## REQUIRED ACTION
Only the pictures are to be omitted; every entry beneath should otherwise be duplicated exactly.

## EXTRACTED ENTRIES
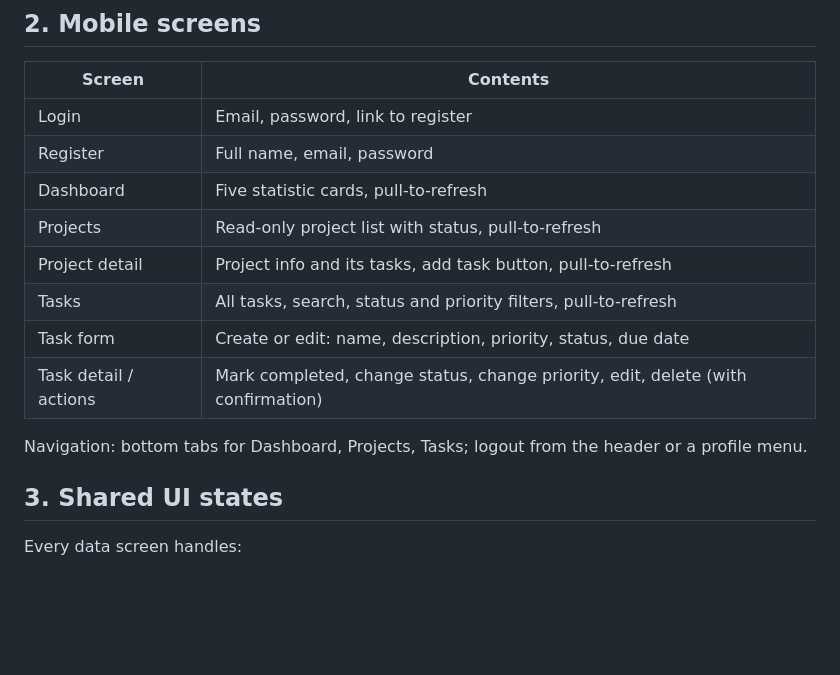
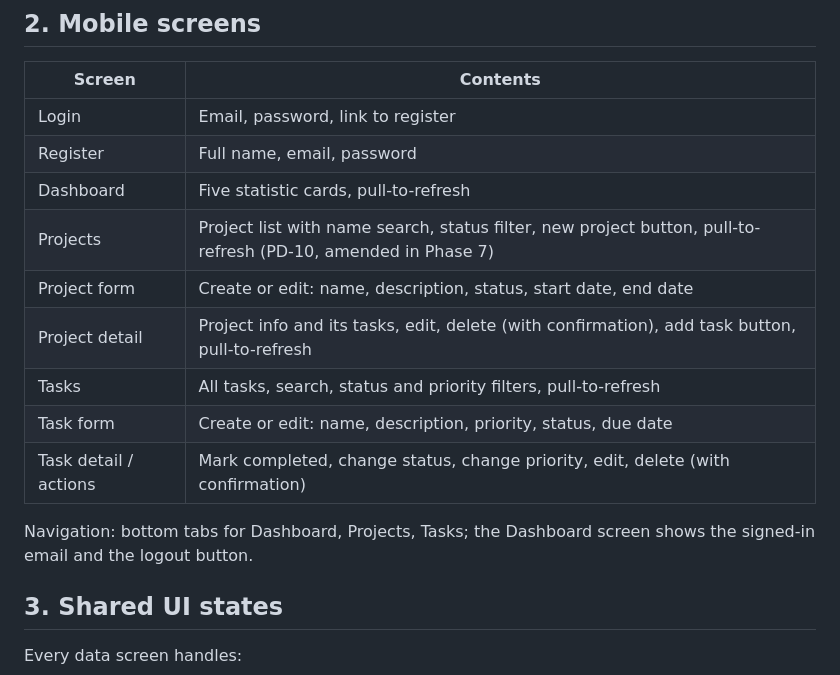
Before and after one commit to harshach55/full_stack_project_management, a Markdown page: docs/user-flows.md, the part around the change. Drawn GitHub-style; blank space fills up the shorter version.

```diff
--- a/docs/user-flows.md
+++ b/docs/user-flows.md
@@ -25,13 +25,14 @@ Shared layout for protected pages: header with app name, navigation (Dashboard,
 | Login | Email, password, link to register |
 | Register | Full name, email, password |
 | Dashboard | Five statistic cards, pull-to-refresh |
-| Projects | Read-only project list with status, pull-to-refresh |
-| Project detail | Project info and its tasks, add task button, pull-to-refresh |
+| Projects | Project list with name search, status filter, new project button, pull-to-refresh (PD-10, amended in Phase 7) |
+| Project form | Create or edit: name, description, status, start date, end date |
+| Project detail | Project info and its tasks, edit, delete (with confirmation), add task button, pull-to-refresh |
 | Tasks | All tasks, search, status and priority filters, pull-to-refresh |
 | Task form | Create or edit: name, description, priority, status, due date |
 | Task detail / actions | Mark completed, change status, change priority, edit, delete (with confirmation) |
 
-Navigation: bottom tabs for Dashboard, Projects, Tasks; logout from the header or a profile menu.
+Navigation: bottom tabs for Dashboard, Projects, Tasks; the Dashboard screen shows the signed-in email and the logout button.
 
 ## 3. Shared UI states
 
```
Also changed, not shown: docs/testing.md (+4 -2 lines).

## TASK SOLUTION
Before and after one commit to harshach55/full_stack_project_management, a Markdown page: docs/user-flows.md, the part around the change. Drawn GitHub-style; blank space fills up the shorter version.

```diff
--- a/docs/user-flows.md
+++ b/docs/user-flows.md
@@ -25,13 +25,14 @@ Shared layout for protected pages: header with app name, navigation (Dashboard,
 | Login | Email, password, link to register |
 | Register | Full name, email, password |
 | Dashboard | Five statistic cards, pull-to-refresh |
-| Projects | Read-only project list with status, pull-to-refresh |
-| Project detail | Project info and its tasks, add task button, pull-to-refresh |
+| Projects | Project list with name search, status filter, new project button, pull-to-refresh (PD-10, amended in Phase 7) |
+| Project form | Create or edit: name, description, status, start date, end date |
+| Project detail | Project info and its tasks, edit, delete (with confirmation), add task button, pull-to-refresh |
 | Tasks | All tasks, search, status and priority filters, pull-to-refresh |
 | Task form | Create or edit: name, description, priority, status, due date |
 | Task detail / actions | Mark completed, change status, change priority, edit, delete (with confirmation) |
 
-Navigation: bottom tabs for Dashboard, Projects, Tasks; logout from the header or a profile menu.
+Navigation: bottom tabs for Dashboard, Projects, Tasks; the Dashboard screen shows the signed-in email and the logout button.
 
 ## 3. Shared UI states
 
```
Also changed, not shown: docs/testing.md (+4 -2 lines).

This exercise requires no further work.